Whole wheat pasta is, very often, seen as a compromise. It's sometimes compared to cardboard, relegated to the dusty shelves of our pantry and only taken out as a second choice. But should this be the case? Today, we're here to unpack the metaphorical box of the oft-misunderstood whole wheat pasta—and illustrate how to let it shine in its own right. Nuttier, denser, and toastier than its lighter counterpart, pasta made with whole wheat is a whole different animal—and deserves to be treated as such. With the right preparation, tools, and sauces, whole wheat noodles are not only a passable substitute for white pasta—they're a delicious dish unto themselves.
Consider this your guide book into the world of whole wheat pasta; one rife with cooking tips and sauce inspiration. So get your water boiling, and prepare to change your relationship with whole wheat pasta.
Tips for success
- Though you should always strive for al dente noodles, it's especially critical not to overcook whole wheat pasta. When cooked too long it tends to mush together and loses its critical nutty bite; taste your noodles a few minutes before you think they're done to make sure you drain them in time (and don't forget to reserve some of that pasta water!).
- Whole wheat pasta is nuttier and more toothsome than its paler counterpart, and therefore needs to be paired with a loud, vibrant sauce. Steer clear of the simpler, more pared-down sauces that sing so well on white pasta (cacio e pepe, a pared-down tomato sauce, or a simple herb butter) and pair whole wheat noodles with sauces with backbone—ones that aren't afraid to turn the volume up to 11 and keep on going. Think anchovies and sardines, garlic and lemon breadcrumbs, a red wine reduction, or chilis and guanciale. Opt for sauces with varying textures and flavors, like big hunks of golden-roasted vegetables or crumbly fennel-y sausage—ones that won't be lost under the toasty flavor of the pasta itself.
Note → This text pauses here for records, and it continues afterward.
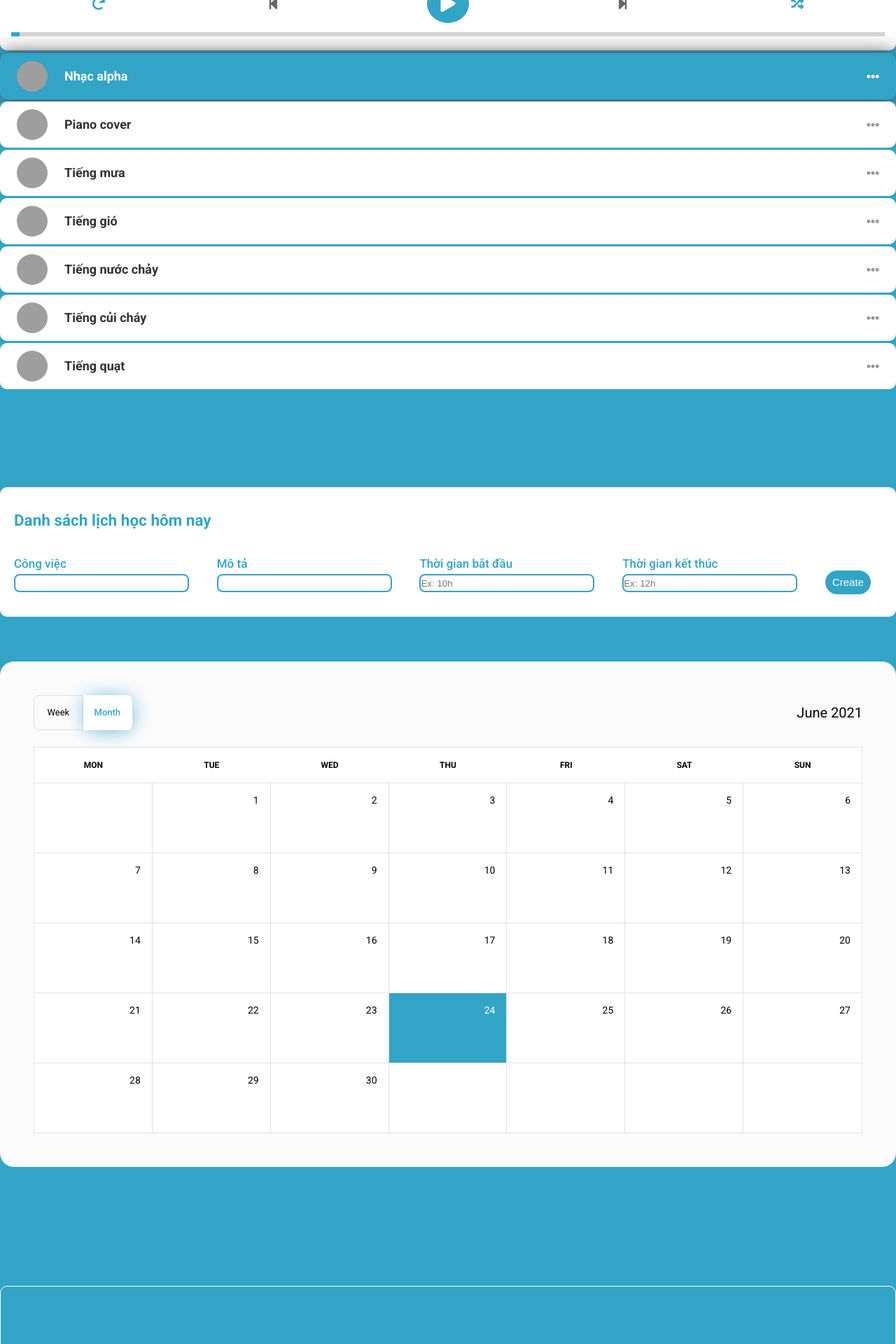
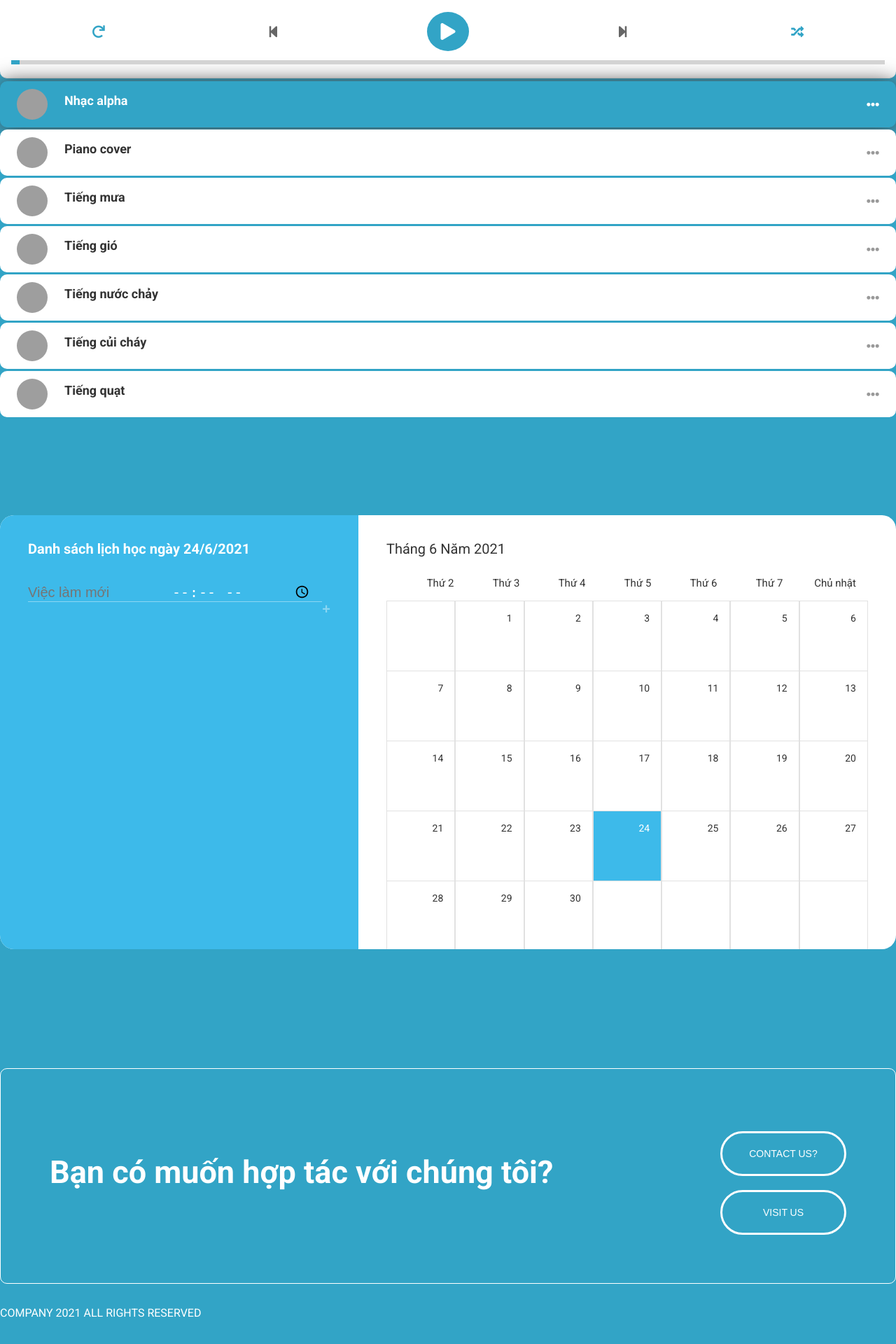
Before and after one commit to Learnsup/Webapp, a PHP site: page /afterlogin.html in a window 1280 px wide. Shown: the part 1259-3179 px from the top of the page at 70% size. After the commit the page ends 3141 px from the top, so only its background shows below. Run offline with PHP 8.4, Linux system fonts and the light colour scheme; grey boxes are pictures that could not be loaded.

Commit message:
add calendar and delete task

```diff
--- a/afterlogin.html
+++ b/afterlogin.html
@@ -19,12 +19,11 @@
             </div>
             <ul class="header_navbar-list">
                 <ul class="header_navbar-item-1">
-                    <li class="header_navbar-item"><a href="#"> Home</a></li>
-                    <li class="header_navbar-item"><a href="#musicplayer"> Music player</a></li>
-                    <li class="header_navbar-item"><a href="#tasks"> Task</a></li>
-                    <li class="header_navbar-item"><a href="#calendars"> Calendar</a></li>
+                    <li class="header_navbar-item"><a href="#">Trang chủ</a></li>
+                    <li class="header_navbar-item"><a href="#musicplayer">Trình phát nhạc</a></li>
+                    <li class="header_navbar-item"><a href="#calendars">Lịch</a></li>
                     <li class="header_navbar-item header_navbar-item-qr">
-                        Download
+                        Tải xuống
                         <div class="header_qr">
                             <img src="./assets/Img/qr_code.png" alt="" class="header_qr-img">
                             <div class="header_qr-apps">
@@ -33,22 +32,22 @@
                             </div>
                         </div>
                     </li>
-                    <li class="header_navbar-item">About us</li>
+                    <li class="header_navbar-item">Liên hệ</li>
                 </ul>
                 <div class="header_navbar-avatar">
                     <i class="header_navbar-avatar-img fas fa-user-circle"></i>
                     <ul class="avatar-noti">
                         <li>
-                            <a href="#">Profile</a>
+                            <a href="#">Trang cá nhân</a>
                         </li>
                         <li>
-                            <a href="#">Notification</a>
+                            <a href="#">Thông báo</a>
                         </li>
                         <li>
-                            <a href="#">Setting</a>
+                            <a href="#">Cài đặt</a>
                         </li>
                         <li>
-                            <a href="#">Log out</a>
+                            <a href="#">Đăng xuất</a>
                         </li>
                     </ul>
                 </div>
@@ -72,7 +71,7 @@
                     <div class="content_label">
                         <h2 class="content_heading">WE MAKE</h2>
                         <h2 class="content_heading">YOUR FUTURE BETTER</h2>
-                        <p class="content_discri">Allow us to assist you in completing your assignments without being distracted.</p>
+                        <p class="content_discri">Let us assist you in completing your assignments without being distracted.</p>
                     </div>
                     <button class="content_back-btn">CONTACT US</button>
                     <img src="./assets/img/intelligent" alt="" class="content_img">
@@ -82,7 +81,7 @@
             <div id="musicplayer" class="player">
                 <div class="dashboard">
                     <header>
-                        <h4>Now playing</h4>
+                        <h4>Đang phát</h4>
                         <h2>String 57th & 9th</h2>
                     </header>
 
@@ -119,54 +118,36 @@
                 </div>
             </div>
 
-            <div id="tasks" class="task">
-                <div>
-                    <h2>Danh sách lịch học hôm nay</h2>
 
-                    <ul id="list-courses"></ul>
-                </div>
+		<div id="calendars" class="calendar">
 
-                <div class="add-task">
-                    <div class="add-item">
-                        <label>Công việc</label>
-                        <input type="" name="name">
-                    </div>
-                    <div class="add-item">
-                        <label>Mô tả</label>
-                        <input type="" name="description">
-                    </div>
-                    <div class="add-item">
-                        <label>Thời gian bắt đầu</label>
-                        <input type="" name="start" placeholder="Ex: 10h">
-                    </div>
-                    <div class="add-item">
-                        <label>Thời gian kết thúc</label>
-                        <input type="" name="end" placeholder="Ex: 12h">
-                    </div>
-                    <div>
-                        <button id="create" class="btn btn-primary btn-radius btn-create">Create</button>
+			<div class="col leftCol">
+				<div class="content">
+					<h1>Danh sách lịch học</h1>
+					<div class="notes">
+						<p>
+							<input type="text" value="" placeholder="Việc làm mới"/>
+                            <input type="time">
+							<button title="Add note" class="addNote animate">+</button>
+						</p>
+						<ul class="noteList">
+						</ul>
 					</div>
 				</div>
 			</div>
 
-            <div id="calendars" class="wrapper">
-                <main>
-                  <div class="toolbar">
-                    <div class="toggle">
-                      <div class="toggle__option">week</div>
-                      <div class="toggle__option toggle__option--selected">month</div>
-                    </div>
-                    <div class="current-month">June 2021</div>
-                  </div>
-                  <div class="calendar">
+			<div class="col rightCol">
+				<div class="content">
+                    <div class="current-month">Tháng 6 Năm 2021</div>
+					<div class="clearfix"></div>
 					<div class="calendar__header">
-                      <div>mon</div>
-                      <div>tue</div>
-                      <div>wed</div>
-                      <div>thu</div>
-                      <div>fri</div>
-                      <div>sat</div>
-                      <div>sun</div>
+                        <div>Thứ 2</div>
+                        <div>Thứ 3</div>
+                        <div>Thứ 4</div>
+                        <div>Thứ 5</div>
+                        <div>Thứ 6</div>
+                        <div>Thứ 7</div>
+                        <div>Chủ nhật</div>
                       </div>
                       <div class="calendar__week">
                         <div class="calendar__day day"></div>
@@ -214,14 +195,18 @@
                         <div class="calendar__day day"></div>
                       </div>
                     </div>
-                </main>
+					<div class="clearfix"></div>
+				</div>
+			</div>
+
+			<div class="clearfix"></div>
+
 		</div>
         </div>
 
         <div id="footer">
             <div class="footer_label">
-                <h3 class="footer_label-heading">WANT TO COLLABORATE WITH US</h3>
-                <p class="footer_laber-dis">Interior designers make interior spaces functional, safe, and beautiful for amost every type of building.</p>
+                <h3 class="footer_label-heading">Bạn có muốn hợp tác với chúng tôi?</h3>
             </div>
 
             <div class="footer_btn">
--- a/assets/css/main.css
+++ b/assets/css/main.css
@@ -403,146 +403,32 @@
     font-size: 18px;
 }
 
-/* Add task */
-.task {
-    background-color: #fff;
-    border-radius: 10px;
-    font-size: 1.5rem;
-    line-height: 3rem;
-    padding: 32px 20px;
-    color: var(--primary-color);
+/* Calender */
+h1, h2, h3, h4, h5, p{
+	margin-bottom: 10px;
 }
 
-#list-courses {
-    display: flex;
-    flex-flow: wrap;
+p{
+	line-height: 20px;
 }
 
-#list-courses .course-item {
-    margin: 36px;
-    padding: 16px;
-    border-radius: 10px;
-    max-width: 325px;
-    min-width: 325px;
-    border-color: white;
-    background-color: white;
-    color: var(--red);
-    font-weight: 500;
-    box-shadow: 1px 2px 30px -5px var(--red);
+a{
+	text-decoration: none;
+	color: #FF462B;
 }
 
-#list-courses .course-item h4 {
-    font-size: 1.7rem;
-}
-.add-task {
-    margin-top: 32px;
-    display: flex;
-    justify-content: space-between;
-    font-size: 1.7rem;
-    font-weight: 500;
+.clearfix{
+	clear: both;
 }
 
-.add-task input {
-    width: 250px;
-    height: 26px;
-    border-radius: 8px;
-    border: 2px solid var(--primary-color);
-    outline: none;
-}
-
-.add-item {
-    display: flex;
-    flex-direction: column;
-}
-
-.btn-create:hover {
-    opacity: 0.8;
-}
-
-#create {
-    margin-top: 25px;
-    text-align: end;
-    outline: none;
-    margin-right: 16px;
-}
-
-.course-item {
-    list-style: none;
-}
-
-/* Calendar */
-
-.wrapper {
-    margin-top: 64px;
-    grid-template-rows: 70px 1fr 70px;
-    grid-template-columns: 1fr;
-    grid-template-areas: "sidebar"
-                         "content";
-  }
-
-  @media screen and (min-width: 850px) {
-    .wrapper {
-      grid-template-columns: 200px 5fr;
-      grid-template-rows: 1fr;
-      grid-template-areas: "sidebar content";
-    }
+.animate{
+	-webkit-transition: all 0.3s ease-in-out;
+	-moz-transition: all 0.3s ease-in-out;
+	transition: all 0.3s ease-in-out;
 }
 
 
-
-  /* SIDEBAR */
-
-  main {
-    grid-area: content;
-    padding: 48px;
-  }
-
-  .menu__text {
-    display: none;
-  }
-
-  @media screen and (min-width: 850px) {
-    sidebar {
-      grid-template-areas: "logo"
-                           "avatar"
-                           "menu"
-                           "copyright";
-      grid-template-columns: 1fr;
-      grid-template-rows: 50px auto 1fr 50px;
-    }
-
-    .menu {
-      flex-direction: column;
-      align-items: normal;
-      justify-content: flex-start;
-    }
-    .menu__text {
-      display: inline-block;
-    }
-    .avatar {
-      flex-direction: column;
-    }
-    .avatar__name {
-      margin: 1em 0;
-    }
-    .avatar__img > img {
-      border-radius: 50%;
-    }
-  }
-
-
-
-
-  /* MAIN */
-
-  .toolbar{
-    display: flex;
-    justify-content: space-between;
-    align-items: center;
-    margin-bottom: 24px;
-  }
-  .calendar{}
-
+/* required */
 .calendar__week,
   .calendar__header {
     display: grid;
@@ -563,138 +449,198 @@
     padding: 16px;
   }
 
-
-
-
-  /* COSMETIC STYLING */
-
-  :root {
-    --red: var(--primary-color);
-  }
-
-  main {
-    border-radius:  20px;
-    background-color: #FCFBFC;
-  }
-
-  .avatar__name {
-    font-size: 0.8rem;
-  }
-
-  .menu__item {
-    text-transform: uppercase;
-    font-size: 0.7rem;
-    font-weight: 500;
-    padding: 16px 16px 16px 14px;
-    border-left: 4px solid transparent;
-    color: inherit;
-    text-decoration: none;
-    transition: color ease 0.3s;
-  }
-
-  .menu__item--active .menu__icon {
-    color: var(--red);
-  }
-  .menu__item--active .menu__text {
-    color: black;
-  }
-
-  .menu__item:hover {
-    color: black;
-  }
-
-
-  .menu__icon {
-    font-size: 1.3rem;
-  }
-
-  @media screen and (min-width: 850px) {
-    .menu__icon {
-      font-size: 0.9rem;
-      padding-right: 16px;
-    }
-    .menu__item--active {
-      border-left: 4px solid var(--red);
-      box-shadow: inset 10px 0px 17px -13px var(--red);
-    }
-  }
-
-  .copyright {
-    font-size: 0.7rem;
-    font-weight: 400;
-  }
-
-  .calendar {
-    background-color: white;
-    border: 1px solid #e1e1e1;
-  }
-
-  .calendar__header > div {
-    text-transform: uppercase;
-    font-size: 0.8em;
-    font-weight: bold;
-  }
-
   .calendar__day {
     border-right: 1px solid #e1e1e1;
     border-top: 1px solid #e1e1e1;
-  }
-
-  .calendar__day:last-child {
-    border-right: 0;
-  }
-
-  .toggle{
-    display: grid;
-    grid-template-columns: 1fr 1fr;
-
-    text-align: center;
-    font-size: 0.9em;
-  }
-  .toggle__option{
-    padding: 16px;
-    border: 1px solid #e1e1e1;
-    border-radius: 8px;
-    text-transform: capitalize;
-    cursor: pointer;
-  }
-  .toggle__option:first-child {
-      border-top-right-radius: 0;
-      border-bottom-right-radius: 0;
-  }
-  .toggle__option:last-child {
-      border-left: 0;
-      border-top-left-radius: 0;
-      border-bottom-left-radius: 0;
-  }
-  .toggle__option--selected{
-    border-color: white;
-    background-color: white;
-    color: var(--red);
-    font-weight: 500;
-    box-shadow: 1px 2px 30px -5px var(--red);
-  }
-
-  .today {
-      background-color:var(--primary-color);
-      color: #fff;
+    border-left: 1px solid #e1e1e1;
   }
 
   .day {
     font-size: 1.4rem;
     list-style: none;
+    cursor: pointer;
 }
 
 .calendar__header {
+    margin-left: 30px;
     font-size: 1.5rem;
 }
 
 .current-month {
     font-size: 2rem;
+    margin-bottom: 16px;
 }
 
-  .toggle__option {
-      font-size: 1.3rem;
+.today {
+    background-color: #3dbaea;
+    color: #fff;
+}
+
+.selected {
+    background-color: #ccc;
+}
+
+.calendar{
+	border-radius:  20px;
+	overflow: hidden;
+	max-width: 1300px;
+	height: 620px;
+	background-color: #ffffff;
+	color: #333333;
+}
+
+.calendar h1 span{
+	display: block;
+}
+
+.calendar .col{
+	float: left;
+	height: 100%;
+}
+
+.calendar .col .content{
+	padding: 40px;
+}
+
+.calendar ul{
+	margin: 0px;
+}
+
+.calendar ul li{
+	list-style: none;
+    font-size: 2rem;
+}
+
+.calendar .leftCol{
+	width: 40%;
+	background-color: #3dbaea;
+}
+
+.calendar .noteList li{
+	color: #ffffff;
+	margin-bottom: 10px;
+}
+
+.calendar .notes p,
+.calendar .notes input,
+.calendar .noteList li{
+	font-weight: 300;
+	font-size: 2rem;
+}
+
+.calendar .notes button {
+    background-color: #3dbaea;
+    border: none;
+    cursor: pointer;
+    font-size: 2rem;
+}
+
+.calendar .notes p{
+	border-bottom: solid 1px rgba(255,255,255,0.4);
+}
+
+.calendar .notes input{
+	background-color: #3dbaea;
+	color: #ffffff;
+	border: none;
+	width: 200px;
+    outline: none;
+}
+
+.calendar .addNote,
+.calendar .removeNote{
+	float: right;
+	color: rgba(255,255,255,0.4);
+	font-weight: bold;
+	margin-left: 20px;
+}
+
+.calendar .addNote:hover,
+.calendar .removeNote:hover{
+	color: #ffffff;
+}
+
+.calendar .addNote{
+	font-size: 16px;
+}
+
+.calendar .leftCol h1{
+	color: #ffffff;
+	margin-bottom: 40px;
+}
+
+.calendar .rightCol{
+	width: 60%;
+}
+
+.calendar .rightCol h2{
+	color: #C7BEBE;
+	text-align: right;
+	margin-bottom: 70px;
+}
+
+.calendar .months li,
+.calendar .weekday li,
+.calendar .days li{
+	float: left;
+	text-transform: uppercase;
+}
+
+.calendar .months li a,
+.calendar .weekday li a,
+.calendar .days li a{
+	display: block;
+	color: #747978;
+}
+
+.calendar .months li a{
+	font-size: 10px;
+	color: #C7BEBE;
+	text-align: center;
+	width: 32px;
+	margin-bottom: 20px;
+}
+
+.calendar .months li .selected{
+	font-weight: bold;
+	color: #747978;
+}
+
+.calendar .weekday li a{
+	width: 55px;
+	text-align: center;
+	margin-bottom: 20px;
+	font-size: 12px;
+}
+
+.calendar .days li{
+	width: 55px;
+}
+
+.calendar .days li a{
+	width: 36px;
+	height: 24px;
+	text-align: center;
+	margin: auto auto;
+	font-size: 12px;
+	font-weight: bold;
+	border-radius: 12px;
+	margin-bottom: 10px;
+	padding-top: 10px;
+}
+
+
+.calendar .days li a:hover{
+	background-color: #EEEDE9;
+}
+
+.calendar .days li .selected{
+	background-color: #3dbaea;
+	color: #ffffff;
+}
+
+.calendar .days li .event{
+	color: #F5A1A3;
 }
 
 /* Footer */
```
Also changed, not shown: task.js (+39 -54 lines). Lines whose indentation alone changed are shown as unchanged.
- As mentioned above, whole wheat pasta doesn't stand up well to even a minute or two of overcooking. Therefore, it's usually not a good choice for baked pastas, soups, or one-pot situations. The good news is, when cooked correctly, the heartier texture of whole wheat pasta lends itself especially well to leftovers, keeping its bite even after a day or two in the fridge.
- Don't forget that by choosing to cook whole wheat pasta, you're already being virtuous—so don't skimp on the cheese and olive oil.
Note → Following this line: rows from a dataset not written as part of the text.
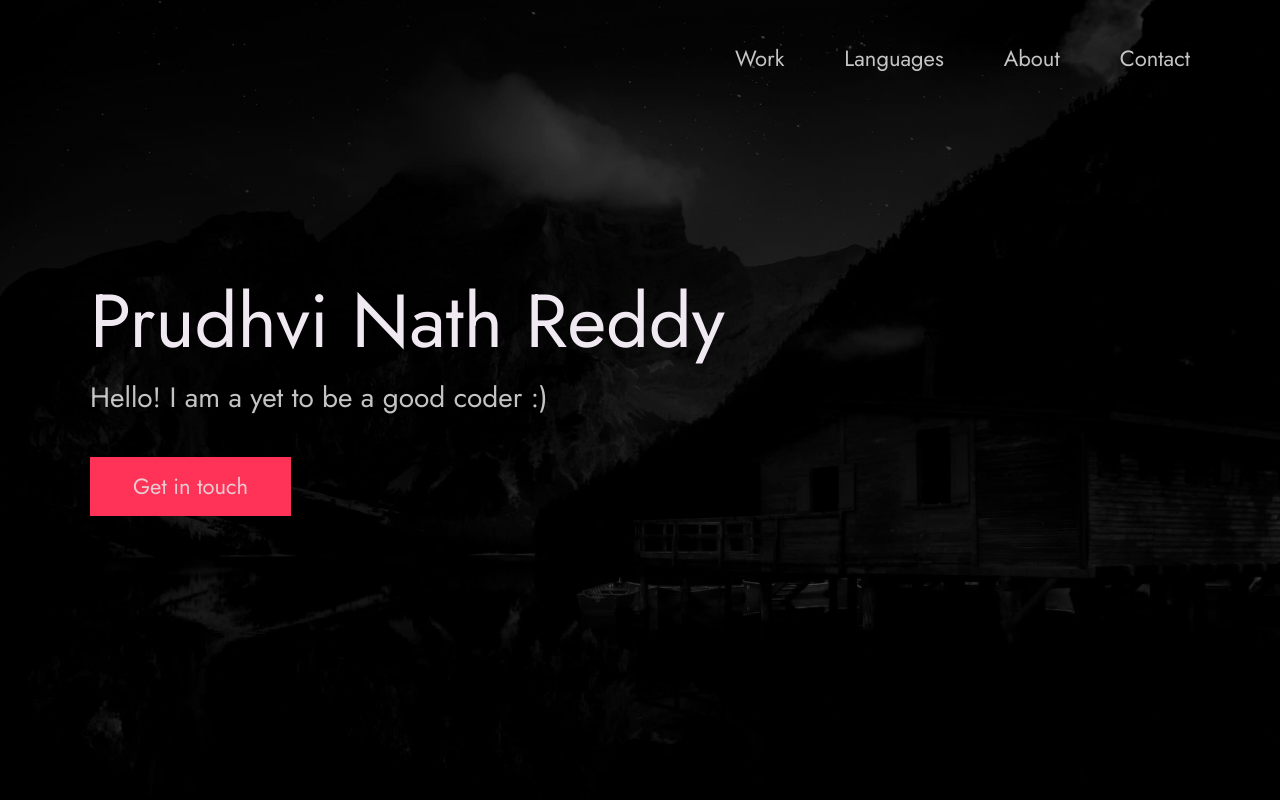
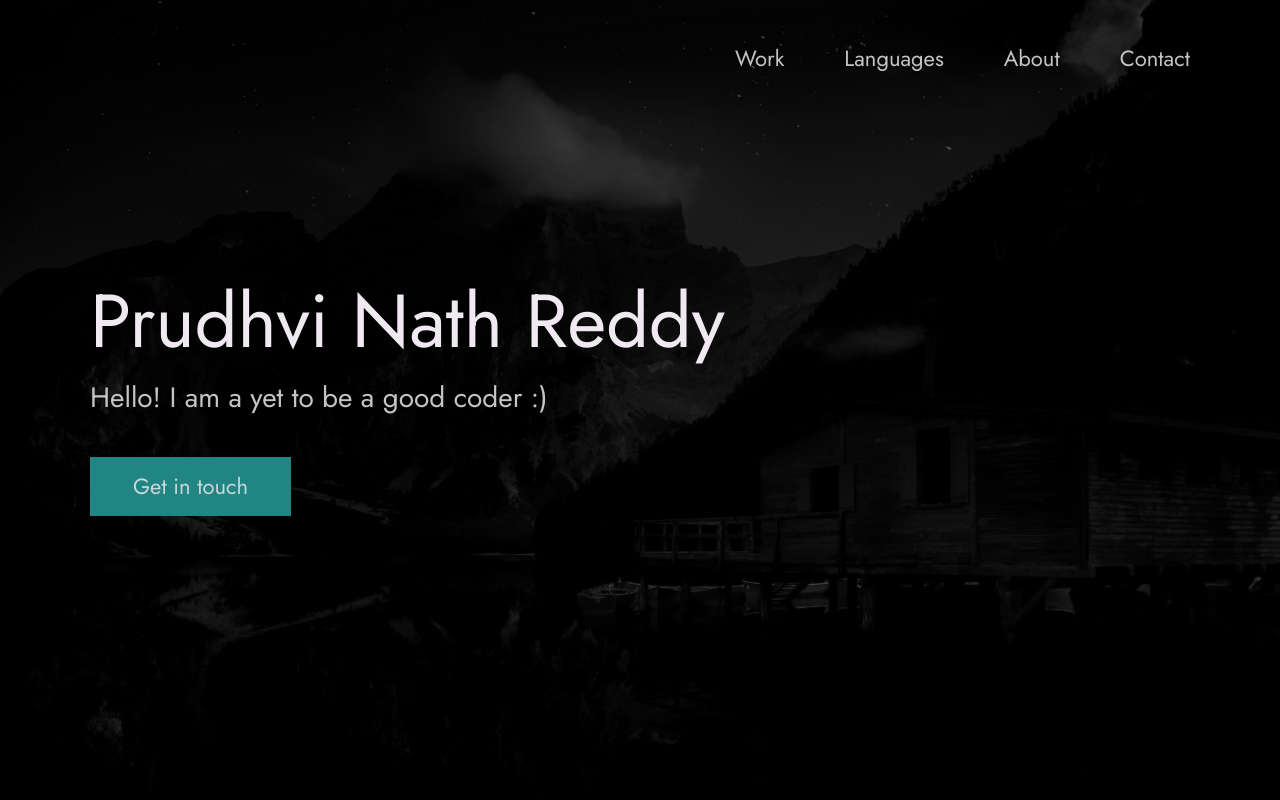
Before and after one commit to Prudhvi-Nath-Reddy/Prudhvi-Nath-Reddy.github.io, a plain HTML site: page index.html in a window 1280 px wide. Shown: the top 800 px of the page. Drawn offline with Linux system fonts and the light colour scheme.

Commit message:
interface colour updated

```diff
--- a/index.css
+++ b/index.css
@@ -35,7 +35,7 @@
     --line-height-small: 1.2;
 
     --black: #000;
-    --pink: #ff3258;
+    --pink: #208583;
     --white: #f0e9f2;
     --white-1: #e5e5e6da;
 
```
recipes to make
Where do you stand on whole wheat pasta: pro, con, somewhere in between? Let us know (and share your best sauces to pair) in the comments!